[DATA UNDER STUDY]

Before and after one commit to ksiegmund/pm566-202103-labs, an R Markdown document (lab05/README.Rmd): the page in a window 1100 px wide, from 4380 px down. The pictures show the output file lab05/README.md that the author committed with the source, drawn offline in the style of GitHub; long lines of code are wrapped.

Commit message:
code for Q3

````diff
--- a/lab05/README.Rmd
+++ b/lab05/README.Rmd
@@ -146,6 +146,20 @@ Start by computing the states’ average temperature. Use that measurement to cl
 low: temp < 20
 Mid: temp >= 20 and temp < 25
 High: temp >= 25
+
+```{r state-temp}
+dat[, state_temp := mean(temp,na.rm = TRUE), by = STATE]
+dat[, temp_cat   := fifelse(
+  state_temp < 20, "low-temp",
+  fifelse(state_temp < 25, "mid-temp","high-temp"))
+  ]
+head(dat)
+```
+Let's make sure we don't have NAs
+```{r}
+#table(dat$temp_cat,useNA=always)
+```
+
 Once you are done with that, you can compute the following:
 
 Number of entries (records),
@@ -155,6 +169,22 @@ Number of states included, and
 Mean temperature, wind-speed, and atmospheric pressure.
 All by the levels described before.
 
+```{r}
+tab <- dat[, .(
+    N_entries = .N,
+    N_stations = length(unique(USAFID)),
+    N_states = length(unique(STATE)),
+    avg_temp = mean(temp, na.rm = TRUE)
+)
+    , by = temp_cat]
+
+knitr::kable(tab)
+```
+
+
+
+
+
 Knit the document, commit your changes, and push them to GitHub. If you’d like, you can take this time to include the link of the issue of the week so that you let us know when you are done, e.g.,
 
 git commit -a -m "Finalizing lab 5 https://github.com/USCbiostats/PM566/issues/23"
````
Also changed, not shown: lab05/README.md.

[/DATA UNDER STUDY]

The full listing is to be printed again exactly as it stands.

Before and after one commit to ksiegmund/pm566-202103-labs, an R Markdown document (lab05/README.Rmd): the page in a window 1100 px wide, from 4380 px down. The pictures show the output file lab05/README.md that the author committed with the source, drawn offline in the style of GitHub; long lines of code are wrapped.

Commit message:
code for Q3

````diff
--- a/lab05/README.Rmd
+++ b/lab05/README.Rmd
@@ -146,6 +146,20 @@ Start by computing the states’ average temperature. Use that measurement to cl
 low: temp < 20
 Mid: temp >= 20 and temp < 25
 High: temp >= 25
+
+```{r state-temp}
+dat[, state_temp := mean(temp,na.rm = TRUE), by = STATE]
+dat[, temp_cat   := fifelse(
+  state_temp < 20, "low-temp",
+  fifelse(state_temp < 25, "mid-temp","high-temp"))
+  ]
+head(dat)
+```
+Let's make sure we don't have NAs
+```{r}
+#table(dat$temp_cat,useNA=always)
+```
+
 Once you are done with that, you can compute the following:
 
 Number of entries (records),
@@ -155,6 +169,22 @@ Number of states included, and
 Mean temperature, wind-speed, and atmospheric pressure.
 All by the levels described before.
 
+```{r}
+tab <- dat[, .(
+    N_entries = .N,
+    N_stations = length(unique(USAFID)),
+    N_states = length(unique(STATE)),
+    avg_temp = mean(temp, na.rm = TRUE)
+)
+    , by = temp_cat]
+
+knitr::kable(tab)
+```
+
+
+
+
+
 Knit the document, commit your changes, and push them to GitHub. If you’d like, you can take this time to include the link of the issue of the week so that you let us know when you are done, e.g.,
 
 git commit -a -m "Finalizing lab 5 https://github.com/USCbiostats/PM566/issues/23"
````
Also changed, not shown: lab05/README.md.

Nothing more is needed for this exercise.